Safeguarding the District of Columbia's Supplies and Applying Lessons Learned to Other Systems
GAO-04-974T, Jul 22, 2004
Concerns have been raised about lead in District of Columbia drinking water and how those charged with ensuring the safety of this water have carried out their responsibilities. The 1991 Lead and Copper Rule (LCR) requires water systems to protect drinking water from lead by, among other things, chemically treating it to reduce its corrosiveness and by monitoring tap water samples for evidence of lead corrosion. If enough samples show corrosion, water systems officials are required to notify and educate the public on lead health risks and undertake additional efforts. The Washington Aqueduct, owned and operated by the U.S. Army Corps of Engineers, treats and sells water to the District of Columbia Water and Sewer Authority (WASA), which delivers water to D.C. residents. EPA's Philadelphia Office is charged with overseeing these agencies. GAO is examining (1) the current structure and level of coordination among key government entities that implement the Safe Drinking Water Act's regulations for lead in the District of Columbia, (2) how other drinking water systems conducted public notification and outreach, (3) the availability of data necessary to determine which adult and child populations are at greatest risk of exposure to elevated lead levels, and what information WASA is gathering to help track their health, and (4) the state of research on the health effects of lead exposure. The testimony discusses preliminary results of GAO's work. GAO will report in full at a later date.

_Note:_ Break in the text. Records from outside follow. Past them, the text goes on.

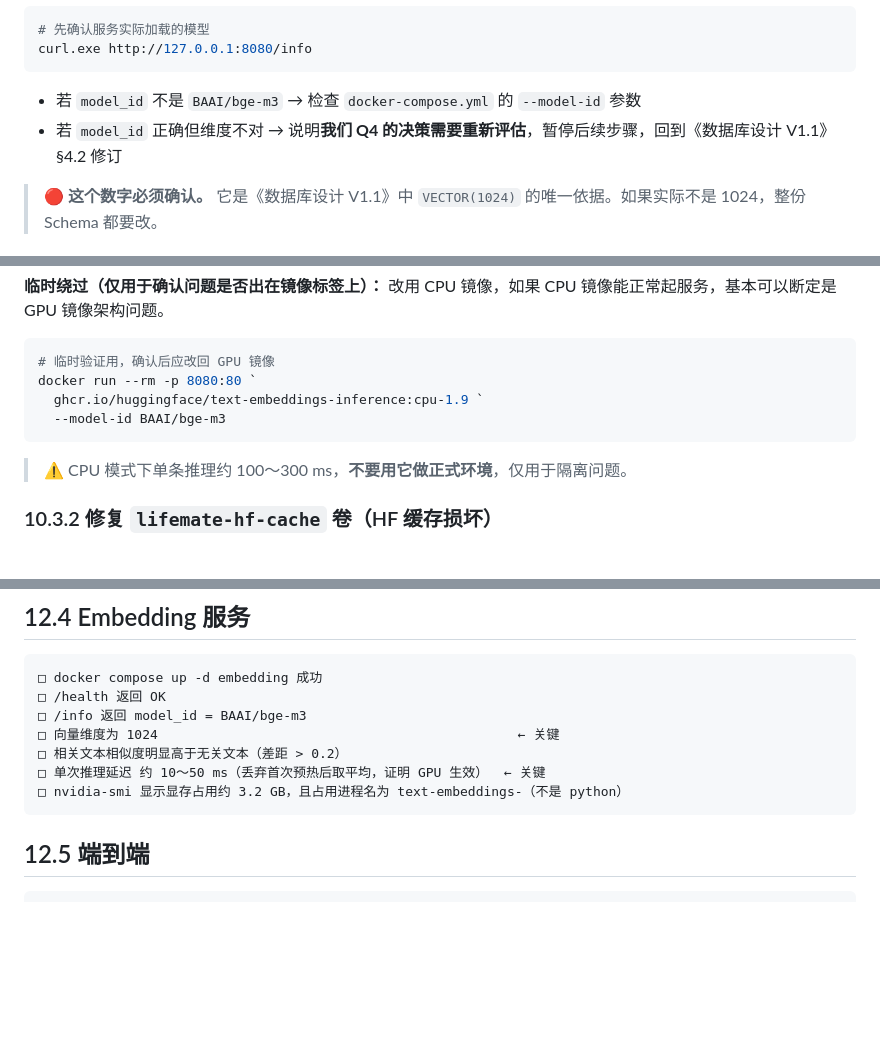
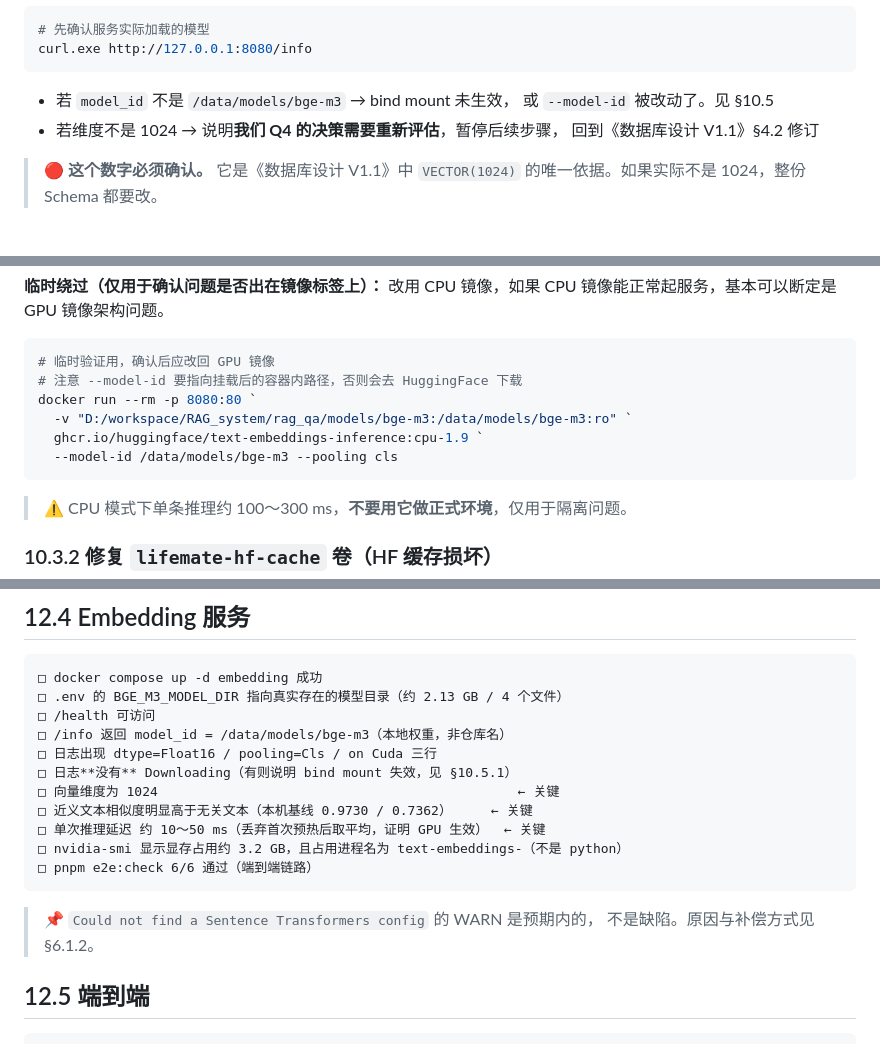
Before and after one commit to ykind5115/life_mate, a Markdown page: docs/05-environment-setup.md, 3 parts joined by grey strips. GitHub-like rendering; blank space fills up the shorter version.

````diff
--- a/docs/05-environment-setup.md
+++ b/docs/05-environment-setup.md
@@ -913,8 +930,10 @@ $resp = Invoke-RestMethod -Uri "http://127.0.0.1:8080/embed" `
 curl.exe http://127.0.0.1:8080/info
 ```
 
-- 若 `model_id` 不是 `BAAI/bge-m3` → 检查 `docker-compose.yml` 的 `--model-id` 参数
-- 若 `model_id` 正确但维度不对 → 说明**我们 Q4 的决策需要重新评估**，暂停后续步骤，回到《数据库设计 V1.1》§4.2 修订
+- 若 `model_id` 不是 `/data/models/bge-m3` → bind mount 未生效，
+  或 `--model-id` 被改动了。见 §10.5
+- 若维度不是 1024 → 说明**我们 Q4 的决策需要重新评估**，暂停后续步骤，
+  回到《数据库设计 V1.1》§4.2 修订
 
 > 🔴 **这个数字必须确认。** 它是《数据库设计 V1.1》中 `VECTOR(1024)` 的唯一依据。如果实际不是 1024，整份 Schema 都要改。
 
@@ -1414,9 +1434,11 @@ docker compose logs -f embedding
 
 ```powershell
 # 临时验证用，确认后应改回 GPU 镜像
+# 注意 --model-id 要指向挂载后的容器内路径，否则会去 HuggingFace 下载
 docker run --rm -p 8080:80 `
+  -v "D:/workspace/RAG_system/rag_qa/models/bge-m3:/data/models/bge-m3:ro" `
   ghcr.io/huggingface/text-embeddings-inference:cpu-1.9 `
-  --model-id BAAI/bge-m3
+  --model-id /data/models/bge-m3 --pooling cls
 ```
 
 > ⚠️ CPU 模式下单条推理约 100～300 ms，**不要用它做正式环境**，仅用于隔离问题。
@@ -1917,13 +2034,20 @@ Remove-Item "backups/lifemate-$date.dump"
 
 ```text
 □ docker compose up -d embedding 成功
-□ /health 返回 OK
-□ /info 返回 model_id = BAAI/bge-m3
+□ .env 的 BGE_M3_MODEL_DIR 指向真实存在的模型目录（约 2.13 GB / 4 个文件）
+□ /health 可访问
+□ /info 返回 model_id = /data/models/bge-m3（本地权重，非仓库名）
+□ 日志出现 dtype=Float16 / pooling=Cls / on Cuda 三行
+□ 日志**没有** Downloading（有则说明 bind mount 失效，见 §10.5.1）
 □ 向量维度为 1024                                              ← 关键
-□ 相关文本相似度明显高于无关文本（差距 > 0.2）
+□ 近义文本相似度明显高于无关文本（本机基线 0.9730 / 0.7362）     ← 关键
 □ 单次推理延迟 约 10～50 ms（丢弃首次预热后取平均，证明 GPU 生效）  ← 关键
 □ nvidia-smi 显示显存占用约 3.2 GB，且占用进程名为 text-embeddings-（不是 python）
-```
+□ pnpm e2e:check 6/6 通过（端到端链路）
+```
+
+> 📌 `Could not find a Sentence Transformers config` 的 WARN 是预期内的，
+> 不是缺陷。原因与补偿方式见 §6.1.2。
 
 ## 12.5 端到端
 
````
Also changed, not shown: other parts of docs/05-environment-setup.md (+139 -26 lines).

This statement discusses GAO's preliminary observations and highlights areas of further examination. One of the key relationships in the effort to ensure the safety of the District's drinking water is the one between WASA, the deliverer of water, and EPA's Philadelphia Office, which oversees WASA's compliance with drinking water regulations. Recent public statements and corrective actions by these parties clearly indicate that coordination and communication between them could have been better in the years preceding the current lead controversy. GAO's future work will examine (to the extent appropriate) the interrelationships among other key agencies (such as the Aqueduct and the D.C. Department of Health); how other water systems in similar situations interacted with federal, state, and local agencies; and what the experiences of these other jurisdictions may suggest concerning how improved coordination can better protect drinking water in the District of Columbia. Other water systems facing elevated lead levels used public notification and education practices that may offer lessons for conducting outreach to water customers. For example, some of the practices of the two water systems we have begun to examine--the Massachusetts Water Resources Authority and the Portland (Oregon) Water Bureau--include tailoring their communications to varied audiences in their service areas, testing the effectiveness of their communication materials, and linking demographic and infrastructure data to identify populations at greatest risk from lead in drinking water. WASA faces challenges in collecting the information needed to identify District citizens at greatest risk from lead in drinking water. Specifically, WASA has partial information on which of its customers have lead service lines, and is in the process of obtaining more complete information. GAO's future work will examine the efforts of other water systems to go one step further by linking data on at-risk populations (such as pregnant mothers, infants, and small children) with data on homes suspected of being served by lead service pipes and other plumbing fixtures that may leach lead into drinking water. Nationally, much is known about the hazards of lead once in the body and how lead from paint, soil, and dust enter the body, but little research has been done to determine actual lead exposure from drinking water, and the information that does exist is dated. In our future work, we will examine the plans of EPA and other organizations to fill this key information gap.